My respect for this young man took a huge step up this week. After his implosion at the US Open at Pebble Beach and then the bunker issue at Whistling Straits that cost him a shot at the playoffs, he could just as easily disappeared from the planet. Most golfers would.

But Johnson chose to learn from his mistakes, rather than dwell on them. Perhaps he even used them as a catalyst to improve his mental toughness. And that’s a great lesson from the arm chair right there.

You know you are going to have bad holes and bad rounds. How you deal with them is your choice. You can choose to take something positive out of every experience and get better next time, or you can mope and cry. The important thing to remember is that the way you interpret things really is your choice.

It’s called your “explanatory” style. It’s the way you explain things to yourself, and it has a huge impact on your ability to improve your golf game. If you hone the ability to look at every situation as a learning opportunity you will improve your golf game. Period. If you cast blame elsewhere, look for excuses, or just bemoan your fate, improving will always be a struggle.

The Armchair Golf Pro’s favorite moment was the 17th hole. Johnson pulled out a driver on a narrow dog leg right. He had to fly it over trees to a narrow landing area, and the TV analysts immediately started questioning his strategy. Somewhere along the way the analysts lost their huevos and they couldn’t conceive of themselves in that situation hitting driver.

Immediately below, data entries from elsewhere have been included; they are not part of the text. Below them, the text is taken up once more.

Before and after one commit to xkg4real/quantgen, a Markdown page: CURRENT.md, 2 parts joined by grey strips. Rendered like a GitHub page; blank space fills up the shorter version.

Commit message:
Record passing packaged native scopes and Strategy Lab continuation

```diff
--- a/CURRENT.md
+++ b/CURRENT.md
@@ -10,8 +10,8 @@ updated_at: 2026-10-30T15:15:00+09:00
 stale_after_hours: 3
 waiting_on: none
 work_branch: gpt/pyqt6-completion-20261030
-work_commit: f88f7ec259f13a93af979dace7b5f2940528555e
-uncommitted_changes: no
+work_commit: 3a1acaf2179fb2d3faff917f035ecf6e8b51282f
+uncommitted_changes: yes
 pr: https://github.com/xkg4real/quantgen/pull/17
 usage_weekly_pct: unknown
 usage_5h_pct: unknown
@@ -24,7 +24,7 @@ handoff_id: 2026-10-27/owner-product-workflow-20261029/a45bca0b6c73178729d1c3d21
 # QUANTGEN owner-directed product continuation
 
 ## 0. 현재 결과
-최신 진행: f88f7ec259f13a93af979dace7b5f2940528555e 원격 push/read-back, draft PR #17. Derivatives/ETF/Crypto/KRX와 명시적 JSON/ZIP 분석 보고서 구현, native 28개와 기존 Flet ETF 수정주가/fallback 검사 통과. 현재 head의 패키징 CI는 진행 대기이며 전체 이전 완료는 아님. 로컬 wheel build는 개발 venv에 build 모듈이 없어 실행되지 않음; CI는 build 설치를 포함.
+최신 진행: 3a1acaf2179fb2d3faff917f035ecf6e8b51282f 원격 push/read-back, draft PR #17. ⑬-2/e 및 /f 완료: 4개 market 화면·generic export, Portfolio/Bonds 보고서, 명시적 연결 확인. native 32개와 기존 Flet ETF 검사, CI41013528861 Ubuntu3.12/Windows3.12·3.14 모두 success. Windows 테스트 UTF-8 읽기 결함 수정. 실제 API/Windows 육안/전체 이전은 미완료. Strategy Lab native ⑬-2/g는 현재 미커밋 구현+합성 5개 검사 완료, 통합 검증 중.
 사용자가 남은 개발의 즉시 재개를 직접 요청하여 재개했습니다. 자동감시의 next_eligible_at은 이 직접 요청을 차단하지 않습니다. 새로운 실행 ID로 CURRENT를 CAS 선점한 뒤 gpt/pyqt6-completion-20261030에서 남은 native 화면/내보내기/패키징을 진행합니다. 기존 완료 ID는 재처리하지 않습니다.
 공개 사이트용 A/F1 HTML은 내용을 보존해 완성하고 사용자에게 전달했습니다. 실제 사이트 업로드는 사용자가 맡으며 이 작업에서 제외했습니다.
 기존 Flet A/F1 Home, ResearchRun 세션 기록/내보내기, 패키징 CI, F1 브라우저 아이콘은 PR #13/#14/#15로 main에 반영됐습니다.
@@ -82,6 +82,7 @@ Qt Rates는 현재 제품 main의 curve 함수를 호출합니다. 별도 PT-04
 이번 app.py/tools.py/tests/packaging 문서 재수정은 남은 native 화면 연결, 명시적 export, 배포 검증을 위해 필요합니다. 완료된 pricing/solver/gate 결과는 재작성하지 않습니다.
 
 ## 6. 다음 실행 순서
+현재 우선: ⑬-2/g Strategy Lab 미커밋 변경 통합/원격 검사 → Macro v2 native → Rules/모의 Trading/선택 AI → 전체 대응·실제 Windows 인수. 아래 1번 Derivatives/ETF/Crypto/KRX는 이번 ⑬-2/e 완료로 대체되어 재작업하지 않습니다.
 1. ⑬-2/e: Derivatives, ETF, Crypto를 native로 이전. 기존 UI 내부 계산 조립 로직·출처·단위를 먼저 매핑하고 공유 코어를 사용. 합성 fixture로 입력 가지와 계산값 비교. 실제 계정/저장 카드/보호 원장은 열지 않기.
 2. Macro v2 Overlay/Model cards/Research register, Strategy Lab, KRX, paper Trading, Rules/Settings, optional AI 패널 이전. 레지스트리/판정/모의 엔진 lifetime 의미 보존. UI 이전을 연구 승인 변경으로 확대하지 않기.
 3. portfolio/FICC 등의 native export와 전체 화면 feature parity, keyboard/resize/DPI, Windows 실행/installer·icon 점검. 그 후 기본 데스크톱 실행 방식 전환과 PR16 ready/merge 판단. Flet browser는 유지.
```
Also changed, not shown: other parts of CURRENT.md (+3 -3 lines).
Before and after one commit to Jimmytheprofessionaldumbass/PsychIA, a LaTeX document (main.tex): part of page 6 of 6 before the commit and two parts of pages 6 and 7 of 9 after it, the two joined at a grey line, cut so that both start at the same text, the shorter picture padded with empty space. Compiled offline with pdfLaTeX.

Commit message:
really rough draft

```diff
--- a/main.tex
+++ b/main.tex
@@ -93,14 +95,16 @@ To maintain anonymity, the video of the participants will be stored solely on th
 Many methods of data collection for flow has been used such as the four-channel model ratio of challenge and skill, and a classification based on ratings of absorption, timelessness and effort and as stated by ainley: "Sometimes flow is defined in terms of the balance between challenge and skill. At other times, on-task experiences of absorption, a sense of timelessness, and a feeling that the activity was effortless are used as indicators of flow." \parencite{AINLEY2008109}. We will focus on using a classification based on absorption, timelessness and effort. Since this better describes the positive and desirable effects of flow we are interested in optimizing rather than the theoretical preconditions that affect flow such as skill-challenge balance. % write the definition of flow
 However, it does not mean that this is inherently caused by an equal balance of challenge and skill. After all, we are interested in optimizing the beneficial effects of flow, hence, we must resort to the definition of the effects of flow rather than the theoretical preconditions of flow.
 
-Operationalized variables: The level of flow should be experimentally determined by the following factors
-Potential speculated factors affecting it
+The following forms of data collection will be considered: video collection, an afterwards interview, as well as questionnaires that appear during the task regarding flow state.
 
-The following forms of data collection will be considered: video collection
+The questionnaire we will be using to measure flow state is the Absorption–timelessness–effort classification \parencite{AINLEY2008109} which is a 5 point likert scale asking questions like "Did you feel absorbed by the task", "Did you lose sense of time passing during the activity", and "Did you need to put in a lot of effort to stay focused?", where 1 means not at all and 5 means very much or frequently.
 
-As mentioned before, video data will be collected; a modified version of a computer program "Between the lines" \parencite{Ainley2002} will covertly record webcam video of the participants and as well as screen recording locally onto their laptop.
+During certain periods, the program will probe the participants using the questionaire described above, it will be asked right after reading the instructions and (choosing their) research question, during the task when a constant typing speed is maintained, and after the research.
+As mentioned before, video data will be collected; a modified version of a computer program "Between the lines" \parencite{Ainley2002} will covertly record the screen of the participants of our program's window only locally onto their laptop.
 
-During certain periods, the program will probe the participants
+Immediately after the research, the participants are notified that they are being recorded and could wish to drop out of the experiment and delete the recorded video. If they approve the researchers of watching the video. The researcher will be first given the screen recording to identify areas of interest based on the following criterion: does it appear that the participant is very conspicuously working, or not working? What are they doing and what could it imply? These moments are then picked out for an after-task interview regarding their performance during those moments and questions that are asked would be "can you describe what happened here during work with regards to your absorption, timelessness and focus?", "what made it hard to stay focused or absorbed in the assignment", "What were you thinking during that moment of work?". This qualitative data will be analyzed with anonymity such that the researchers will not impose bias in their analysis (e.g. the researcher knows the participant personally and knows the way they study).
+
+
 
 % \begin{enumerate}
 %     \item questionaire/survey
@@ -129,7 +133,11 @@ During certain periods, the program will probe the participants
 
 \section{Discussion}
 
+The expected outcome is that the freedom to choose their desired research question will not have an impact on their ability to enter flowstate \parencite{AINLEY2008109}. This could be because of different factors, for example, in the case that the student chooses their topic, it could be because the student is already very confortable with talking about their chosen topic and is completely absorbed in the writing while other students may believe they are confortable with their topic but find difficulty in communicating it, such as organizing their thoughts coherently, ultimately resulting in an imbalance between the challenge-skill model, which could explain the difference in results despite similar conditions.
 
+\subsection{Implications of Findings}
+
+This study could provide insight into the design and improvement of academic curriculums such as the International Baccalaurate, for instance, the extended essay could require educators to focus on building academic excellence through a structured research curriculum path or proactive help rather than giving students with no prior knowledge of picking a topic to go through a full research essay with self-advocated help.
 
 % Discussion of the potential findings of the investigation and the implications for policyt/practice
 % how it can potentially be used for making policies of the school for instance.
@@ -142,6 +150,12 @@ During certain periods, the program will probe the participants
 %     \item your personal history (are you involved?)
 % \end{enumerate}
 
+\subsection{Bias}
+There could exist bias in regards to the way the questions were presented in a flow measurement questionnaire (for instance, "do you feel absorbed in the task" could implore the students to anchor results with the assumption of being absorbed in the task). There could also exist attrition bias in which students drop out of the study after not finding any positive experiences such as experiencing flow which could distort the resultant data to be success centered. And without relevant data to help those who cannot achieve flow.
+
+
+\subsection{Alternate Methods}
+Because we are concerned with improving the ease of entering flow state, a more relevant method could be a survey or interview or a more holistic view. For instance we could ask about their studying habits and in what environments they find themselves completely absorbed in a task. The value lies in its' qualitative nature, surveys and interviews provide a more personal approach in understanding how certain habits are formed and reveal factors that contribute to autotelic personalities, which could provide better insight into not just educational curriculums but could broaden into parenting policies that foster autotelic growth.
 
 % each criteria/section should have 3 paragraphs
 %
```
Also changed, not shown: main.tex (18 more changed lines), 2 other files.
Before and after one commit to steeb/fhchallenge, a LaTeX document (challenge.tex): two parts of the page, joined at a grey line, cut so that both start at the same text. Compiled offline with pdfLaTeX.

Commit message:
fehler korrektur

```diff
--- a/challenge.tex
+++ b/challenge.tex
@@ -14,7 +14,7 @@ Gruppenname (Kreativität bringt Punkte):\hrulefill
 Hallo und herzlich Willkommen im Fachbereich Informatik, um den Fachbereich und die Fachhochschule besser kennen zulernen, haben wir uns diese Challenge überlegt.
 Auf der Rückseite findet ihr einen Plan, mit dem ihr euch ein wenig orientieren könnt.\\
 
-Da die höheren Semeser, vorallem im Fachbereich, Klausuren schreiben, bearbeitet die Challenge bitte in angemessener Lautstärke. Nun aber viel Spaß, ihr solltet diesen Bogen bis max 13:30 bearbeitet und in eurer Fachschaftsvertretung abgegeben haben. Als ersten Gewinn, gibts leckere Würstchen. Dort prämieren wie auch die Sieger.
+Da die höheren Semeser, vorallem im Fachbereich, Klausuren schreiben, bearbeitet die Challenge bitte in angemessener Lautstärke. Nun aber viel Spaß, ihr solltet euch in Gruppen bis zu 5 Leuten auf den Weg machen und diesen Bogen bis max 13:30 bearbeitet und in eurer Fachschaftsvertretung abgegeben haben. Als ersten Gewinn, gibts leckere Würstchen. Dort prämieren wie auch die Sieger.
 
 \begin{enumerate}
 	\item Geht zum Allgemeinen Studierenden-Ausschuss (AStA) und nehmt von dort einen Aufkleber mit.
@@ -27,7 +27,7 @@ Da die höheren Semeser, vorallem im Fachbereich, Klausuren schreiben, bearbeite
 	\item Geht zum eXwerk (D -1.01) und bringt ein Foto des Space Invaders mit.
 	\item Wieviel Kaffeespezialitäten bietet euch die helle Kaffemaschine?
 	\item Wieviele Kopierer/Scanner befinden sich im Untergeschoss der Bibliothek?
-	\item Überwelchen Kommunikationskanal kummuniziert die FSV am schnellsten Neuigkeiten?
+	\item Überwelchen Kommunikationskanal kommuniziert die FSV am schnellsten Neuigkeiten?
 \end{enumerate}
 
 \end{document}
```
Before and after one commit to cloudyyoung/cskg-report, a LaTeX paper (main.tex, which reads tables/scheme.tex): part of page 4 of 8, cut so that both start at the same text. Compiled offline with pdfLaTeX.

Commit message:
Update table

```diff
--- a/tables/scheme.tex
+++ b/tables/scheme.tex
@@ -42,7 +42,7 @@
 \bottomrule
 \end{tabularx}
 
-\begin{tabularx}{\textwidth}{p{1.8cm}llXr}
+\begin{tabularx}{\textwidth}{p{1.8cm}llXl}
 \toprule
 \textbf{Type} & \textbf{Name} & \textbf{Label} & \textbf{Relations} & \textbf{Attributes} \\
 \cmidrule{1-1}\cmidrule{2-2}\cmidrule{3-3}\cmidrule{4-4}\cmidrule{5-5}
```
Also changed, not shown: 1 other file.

But in pressure situations you want the club that gives you the most confidence. The driver is Johnson’s favorite club. He hits it a mile and he’s darned accurate with it. He hit it perfectly and left himself with a short wedge shot, which he stuck 3 feet. He made the birdie and that was the winning margin.